In reporting COVID-19 fatalities, state health authorities seem to be trying to strike a balance between protecting patient privacy and feeding the public’s insatiable desire for details.
Different states are trying different approaches. Massachusetts, where I live, is reporting deaths by age (“100s,” “90s”), sex, county, preexisting conditions (yes/no/unknown), and whether the person had been hospitalized.
There have been medical journal articles and journalistic speculation linking COVID-19 risk to everything from blood type (A is higher risk, O is lower) to blood-pressure medication (it might hurt, or it might help). There may be genetic predispositions. Merely describing someone as having a “preexisting condition” isn’t much help, as by some expansive definitions (high blood pressure, obesity) the federal government has claimed that as many of 50 percent of Americans have some sort of pre-existing condition.
It’d be useful for the states or federal authorities to publish this information. Were the coronavirus fatalities smokers or vapers? If they had pre-existing conditions, what precisely were they? What prescription or over-the-counter medications were they on?
Modern “big data” analytic computer science is quite sophisticated at finding patterns in data like this, especially if there is a way to compare the data for the COVID-19 deaths with recovered severe cases, with milder cases, or with the general population.
The point isn’t only to provide reassurance to the public, but also to guide policymakers who have to make decisions on things such as opening or closing public schools, libraries, or playgrounds. Individuals make risk assessments all the time. Do I get on this airplane, get in this Uber, walk down this city sidewalk, go for this swim in the ocean, take this downhill ski trail, eat this steak with French fries? In most cases those choices are informed by life experience and, in some cases, by rigorous long-term observational studies like the Framingham Heart Study and the Nurses’ Health Study.
What’s baffling about COVID-19 is that it is so new—literally, the novel coronavirus—that people don’t have a decent sense of what their risk is. Testing is so limited that no one understands well what the chances are of dying of it are. The chances could be less than one in a thousand, or they could be more.
Anyway, government officials have taken aggressive action in response to the disease, from infringing on freedoms of assembly and religion to ordering General Motors to make ventilators and imposing stay-at-home orders on large populations.
So long as the government is ordering people and businesses around, let it order up some transparency. It may help find a cure for the disease, or, at the very least, allow preventive measures that are more narrowly tailored than shutting down much of the American economy. Maybe insurers can use the data to devise actuarial tables, allowing people to eventual insure some of their COVID-19 risk.

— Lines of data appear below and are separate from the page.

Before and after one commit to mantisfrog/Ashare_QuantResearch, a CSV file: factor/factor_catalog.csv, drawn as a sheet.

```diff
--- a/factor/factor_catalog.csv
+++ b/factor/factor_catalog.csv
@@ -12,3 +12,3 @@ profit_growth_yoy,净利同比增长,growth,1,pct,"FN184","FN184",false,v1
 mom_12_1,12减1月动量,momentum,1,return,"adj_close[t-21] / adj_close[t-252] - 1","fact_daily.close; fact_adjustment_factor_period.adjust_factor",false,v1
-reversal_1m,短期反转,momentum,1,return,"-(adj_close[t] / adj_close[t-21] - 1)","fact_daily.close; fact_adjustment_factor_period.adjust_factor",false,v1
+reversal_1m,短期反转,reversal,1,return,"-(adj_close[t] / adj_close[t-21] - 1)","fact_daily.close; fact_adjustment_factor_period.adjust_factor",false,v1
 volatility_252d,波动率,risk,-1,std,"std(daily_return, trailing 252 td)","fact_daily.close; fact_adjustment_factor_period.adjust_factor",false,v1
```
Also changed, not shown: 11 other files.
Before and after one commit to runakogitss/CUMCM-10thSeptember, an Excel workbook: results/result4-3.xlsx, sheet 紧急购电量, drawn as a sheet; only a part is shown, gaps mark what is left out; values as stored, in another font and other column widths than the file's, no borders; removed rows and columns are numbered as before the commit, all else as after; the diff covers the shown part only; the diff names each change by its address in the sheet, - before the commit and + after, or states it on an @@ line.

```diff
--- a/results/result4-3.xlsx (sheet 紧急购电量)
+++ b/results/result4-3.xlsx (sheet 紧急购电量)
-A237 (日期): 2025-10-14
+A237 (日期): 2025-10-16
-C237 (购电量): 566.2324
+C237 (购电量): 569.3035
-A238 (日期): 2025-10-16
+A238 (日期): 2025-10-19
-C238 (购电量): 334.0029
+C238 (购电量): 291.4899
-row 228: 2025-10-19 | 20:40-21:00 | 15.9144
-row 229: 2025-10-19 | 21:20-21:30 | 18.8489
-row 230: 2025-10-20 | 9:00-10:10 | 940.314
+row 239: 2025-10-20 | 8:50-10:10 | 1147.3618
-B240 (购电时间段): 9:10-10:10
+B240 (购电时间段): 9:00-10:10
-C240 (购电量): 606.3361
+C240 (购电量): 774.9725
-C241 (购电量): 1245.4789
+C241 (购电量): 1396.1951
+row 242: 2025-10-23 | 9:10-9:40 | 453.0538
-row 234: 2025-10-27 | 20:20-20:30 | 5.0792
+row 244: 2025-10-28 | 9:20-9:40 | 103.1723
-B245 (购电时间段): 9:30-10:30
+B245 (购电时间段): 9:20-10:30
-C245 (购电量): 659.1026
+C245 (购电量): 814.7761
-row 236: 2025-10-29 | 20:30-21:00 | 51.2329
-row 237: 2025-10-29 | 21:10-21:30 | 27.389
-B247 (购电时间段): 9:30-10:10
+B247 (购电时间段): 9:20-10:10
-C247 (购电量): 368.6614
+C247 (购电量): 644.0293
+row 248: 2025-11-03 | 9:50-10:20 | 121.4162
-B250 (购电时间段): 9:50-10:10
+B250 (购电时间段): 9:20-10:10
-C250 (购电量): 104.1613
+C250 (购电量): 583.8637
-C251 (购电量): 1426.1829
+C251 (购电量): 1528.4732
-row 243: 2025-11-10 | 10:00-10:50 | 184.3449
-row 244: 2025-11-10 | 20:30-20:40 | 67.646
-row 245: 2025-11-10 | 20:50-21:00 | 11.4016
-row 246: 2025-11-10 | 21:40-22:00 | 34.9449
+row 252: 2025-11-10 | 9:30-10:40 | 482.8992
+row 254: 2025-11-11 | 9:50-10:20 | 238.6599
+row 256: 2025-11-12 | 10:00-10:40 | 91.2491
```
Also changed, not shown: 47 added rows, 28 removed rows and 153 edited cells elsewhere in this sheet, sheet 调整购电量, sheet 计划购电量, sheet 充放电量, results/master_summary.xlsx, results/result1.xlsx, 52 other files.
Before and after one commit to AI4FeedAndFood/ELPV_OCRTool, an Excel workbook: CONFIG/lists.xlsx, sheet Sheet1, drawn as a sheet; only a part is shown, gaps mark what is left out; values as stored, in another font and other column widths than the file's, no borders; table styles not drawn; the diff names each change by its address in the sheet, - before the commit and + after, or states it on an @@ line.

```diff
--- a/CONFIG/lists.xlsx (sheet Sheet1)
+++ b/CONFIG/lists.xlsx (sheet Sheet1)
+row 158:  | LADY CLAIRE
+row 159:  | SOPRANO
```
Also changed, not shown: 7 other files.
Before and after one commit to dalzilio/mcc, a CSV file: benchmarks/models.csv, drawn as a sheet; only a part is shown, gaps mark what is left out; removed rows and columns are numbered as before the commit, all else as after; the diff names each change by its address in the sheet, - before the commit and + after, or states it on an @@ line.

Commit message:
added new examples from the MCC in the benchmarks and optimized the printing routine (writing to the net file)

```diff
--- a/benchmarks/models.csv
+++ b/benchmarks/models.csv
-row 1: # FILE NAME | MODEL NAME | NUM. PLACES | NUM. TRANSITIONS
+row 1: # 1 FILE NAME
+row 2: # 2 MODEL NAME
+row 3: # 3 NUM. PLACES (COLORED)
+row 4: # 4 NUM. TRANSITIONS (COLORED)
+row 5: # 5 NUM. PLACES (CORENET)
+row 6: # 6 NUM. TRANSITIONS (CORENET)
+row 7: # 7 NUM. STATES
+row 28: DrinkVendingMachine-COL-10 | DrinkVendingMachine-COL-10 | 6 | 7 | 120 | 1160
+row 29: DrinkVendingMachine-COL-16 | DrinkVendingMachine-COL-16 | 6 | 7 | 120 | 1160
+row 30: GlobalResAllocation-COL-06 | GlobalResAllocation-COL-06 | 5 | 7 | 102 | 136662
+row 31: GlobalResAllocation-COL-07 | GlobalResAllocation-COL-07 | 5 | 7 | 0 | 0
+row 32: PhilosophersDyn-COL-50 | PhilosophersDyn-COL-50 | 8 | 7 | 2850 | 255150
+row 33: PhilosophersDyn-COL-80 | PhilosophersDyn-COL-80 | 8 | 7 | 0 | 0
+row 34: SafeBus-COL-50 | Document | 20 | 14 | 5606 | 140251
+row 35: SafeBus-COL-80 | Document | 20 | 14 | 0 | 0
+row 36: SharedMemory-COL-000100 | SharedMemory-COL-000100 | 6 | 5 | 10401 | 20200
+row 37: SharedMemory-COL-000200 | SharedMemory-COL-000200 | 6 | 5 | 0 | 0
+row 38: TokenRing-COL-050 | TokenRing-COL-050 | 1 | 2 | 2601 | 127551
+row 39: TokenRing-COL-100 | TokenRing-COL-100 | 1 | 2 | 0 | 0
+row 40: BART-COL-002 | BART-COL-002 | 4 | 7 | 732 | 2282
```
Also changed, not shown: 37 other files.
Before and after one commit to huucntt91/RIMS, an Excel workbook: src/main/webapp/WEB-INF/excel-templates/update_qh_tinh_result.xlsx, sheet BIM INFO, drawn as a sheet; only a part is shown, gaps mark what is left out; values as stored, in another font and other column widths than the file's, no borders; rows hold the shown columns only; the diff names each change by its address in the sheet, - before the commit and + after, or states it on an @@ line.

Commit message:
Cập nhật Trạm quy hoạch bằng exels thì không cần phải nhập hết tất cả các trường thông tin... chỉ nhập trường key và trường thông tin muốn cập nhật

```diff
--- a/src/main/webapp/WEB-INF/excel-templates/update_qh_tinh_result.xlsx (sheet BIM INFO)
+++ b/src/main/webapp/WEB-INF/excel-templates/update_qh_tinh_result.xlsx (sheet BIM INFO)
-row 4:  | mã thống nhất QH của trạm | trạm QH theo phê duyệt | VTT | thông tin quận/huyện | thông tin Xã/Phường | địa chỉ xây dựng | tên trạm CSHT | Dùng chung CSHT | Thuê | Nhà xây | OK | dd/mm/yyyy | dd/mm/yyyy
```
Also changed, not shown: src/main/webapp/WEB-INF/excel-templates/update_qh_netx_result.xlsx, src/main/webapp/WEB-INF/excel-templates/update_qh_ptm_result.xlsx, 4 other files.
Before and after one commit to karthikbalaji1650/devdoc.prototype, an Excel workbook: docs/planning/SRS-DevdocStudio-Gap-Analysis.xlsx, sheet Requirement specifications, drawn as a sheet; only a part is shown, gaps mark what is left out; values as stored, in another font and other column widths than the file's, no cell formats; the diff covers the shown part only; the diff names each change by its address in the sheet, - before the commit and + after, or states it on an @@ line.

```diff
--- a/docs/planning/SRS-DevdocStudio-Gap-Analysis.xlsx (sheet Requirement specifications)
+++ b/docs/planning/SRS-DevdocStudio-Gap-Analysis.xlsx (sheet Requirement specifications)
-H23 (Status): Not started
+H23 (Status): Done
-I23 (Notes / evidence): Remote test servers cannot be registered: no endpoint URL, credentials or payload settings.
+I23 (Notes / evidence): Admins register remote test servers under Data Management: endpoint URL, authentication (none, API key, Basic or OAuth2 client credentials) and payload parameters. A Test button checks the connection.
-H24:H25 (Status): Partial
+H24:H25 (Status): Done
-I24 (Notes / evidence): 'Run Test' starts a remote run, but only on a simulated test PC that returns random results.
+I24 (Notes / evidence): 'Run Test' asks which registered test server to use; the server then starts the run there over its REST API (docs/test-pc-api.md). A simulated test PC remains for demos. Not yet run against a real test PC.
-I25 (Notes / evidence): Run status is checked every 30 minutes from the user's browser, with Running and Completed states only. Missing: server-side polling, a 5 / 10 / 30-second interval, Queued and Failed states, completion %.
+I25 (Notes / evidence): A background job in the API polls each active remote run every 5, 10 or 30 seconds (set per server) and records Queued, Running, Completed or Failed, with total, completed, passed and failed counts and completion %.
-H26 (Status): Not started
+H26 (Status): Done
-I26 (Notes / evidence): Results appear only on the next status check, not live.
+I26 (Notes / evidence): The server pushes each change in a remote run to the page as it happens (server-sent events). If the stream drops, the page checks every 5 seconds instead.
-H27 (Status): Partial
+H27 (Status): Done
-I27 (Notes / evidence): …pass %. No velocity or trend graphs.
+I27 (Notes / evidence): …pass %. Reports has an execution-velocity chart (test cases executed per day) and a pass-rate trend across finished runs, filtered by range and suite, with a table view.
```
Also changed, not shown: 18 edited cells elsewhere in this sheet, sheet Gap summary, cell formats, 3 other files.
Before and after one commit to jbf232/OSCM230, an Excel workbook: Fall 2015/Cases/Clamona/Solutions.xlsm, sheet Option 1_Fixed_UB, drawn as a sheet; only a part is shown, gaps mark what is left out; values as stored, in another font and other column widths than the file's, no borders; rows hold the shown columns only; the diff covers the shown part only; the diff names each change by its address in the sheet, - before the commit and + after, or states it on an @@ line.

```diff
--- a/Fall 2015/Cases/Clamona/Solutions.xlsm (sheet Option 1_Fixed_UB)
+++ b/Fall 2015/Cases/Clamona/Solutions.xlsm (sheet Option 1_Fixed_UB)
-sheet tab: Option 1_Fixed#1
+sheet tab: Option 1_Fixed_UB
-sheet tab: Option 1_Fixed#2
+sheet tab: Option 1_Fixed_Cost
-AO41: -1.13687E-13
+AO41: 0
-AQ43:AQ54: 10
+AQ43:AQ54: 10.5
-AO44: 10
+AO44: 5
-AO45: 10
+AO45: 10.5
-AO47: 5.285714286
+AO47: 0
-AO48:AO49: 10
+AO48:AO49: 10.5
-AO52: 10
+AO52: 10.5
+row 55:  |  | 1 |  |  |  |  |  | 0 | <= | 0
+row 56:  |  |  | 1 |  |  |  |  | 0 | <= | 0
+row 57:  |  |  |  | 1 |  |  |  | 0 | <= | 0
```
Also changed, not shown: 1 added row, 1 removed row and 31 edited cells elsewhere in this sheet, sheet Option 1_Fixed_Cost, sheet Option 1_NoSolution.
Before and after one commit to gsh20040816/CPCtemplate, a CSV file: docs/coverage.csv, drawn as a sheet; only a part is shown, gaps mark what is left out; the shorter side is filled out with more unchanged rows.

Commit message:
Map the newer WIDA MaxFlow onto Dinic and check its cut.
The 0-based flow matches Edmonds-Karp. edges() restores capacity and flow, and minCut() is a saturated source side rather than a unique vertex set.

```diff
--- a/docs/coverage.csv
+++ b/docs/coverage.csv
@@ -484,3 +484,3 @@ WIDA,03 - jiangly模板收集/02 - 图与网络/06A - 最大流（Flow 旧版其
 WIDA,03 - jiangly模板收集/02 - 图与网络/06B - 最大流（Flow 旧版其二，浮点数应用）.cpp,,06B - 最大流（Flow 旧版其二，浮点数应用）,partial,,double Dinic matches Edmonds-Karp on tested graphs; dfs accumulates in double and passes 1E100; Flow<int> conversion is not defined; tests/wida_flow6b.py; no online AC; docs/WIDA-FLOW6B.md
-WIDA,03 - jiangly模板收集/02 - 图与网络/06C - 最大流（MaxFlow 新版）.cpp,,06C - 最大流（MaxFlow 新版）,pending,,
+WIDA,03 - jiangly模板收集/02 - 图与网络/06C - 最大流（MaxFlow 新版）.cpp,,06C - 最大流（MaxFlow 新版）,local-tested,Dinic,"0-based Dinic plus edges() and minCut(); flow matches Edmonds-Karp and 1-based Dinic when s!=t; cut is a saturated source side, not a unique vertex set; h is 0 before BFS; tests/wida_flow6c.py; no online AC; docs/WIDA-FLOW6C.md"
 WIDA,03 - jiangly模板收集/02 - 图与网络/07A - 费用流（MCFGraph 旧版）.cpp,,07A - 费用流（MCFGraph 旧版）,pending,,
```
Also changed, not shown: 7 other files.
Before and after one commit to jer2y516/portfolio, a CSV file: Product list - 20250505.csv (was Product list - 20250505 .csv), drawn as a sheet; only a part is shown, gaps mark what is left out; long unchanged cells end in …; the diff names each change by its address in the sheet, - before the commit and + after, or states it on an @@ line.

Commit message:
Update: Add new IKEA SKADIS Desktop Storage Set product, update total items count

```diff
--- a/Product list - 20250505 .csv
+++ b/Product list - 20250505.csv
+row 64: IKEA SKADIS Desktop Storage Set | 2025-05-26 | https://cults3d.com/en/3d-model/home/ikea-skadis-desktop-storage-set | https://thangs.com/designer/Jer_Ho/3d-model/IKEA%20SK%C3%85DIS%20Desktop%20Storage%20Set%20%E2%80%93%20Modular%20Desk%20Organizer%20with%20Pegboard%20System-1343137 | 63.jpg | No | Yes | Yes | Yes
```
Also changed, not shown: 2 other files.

Best of all, such transparency can help individuals make better informed, less panicked decisions about their own risks. Without it, instead of making our own free choices, we’re all prisoners of politicians following rapidly changing epidemiological models.
To return to the Fleishman Is in Trouble example, it’d be as if rather than letting individuals decide for themselves whether to get married, the politicians decided to pause all dating based on some demographer’s prediction about the future divorce rate. People prefer to know the details of the individual cases, and for good reason.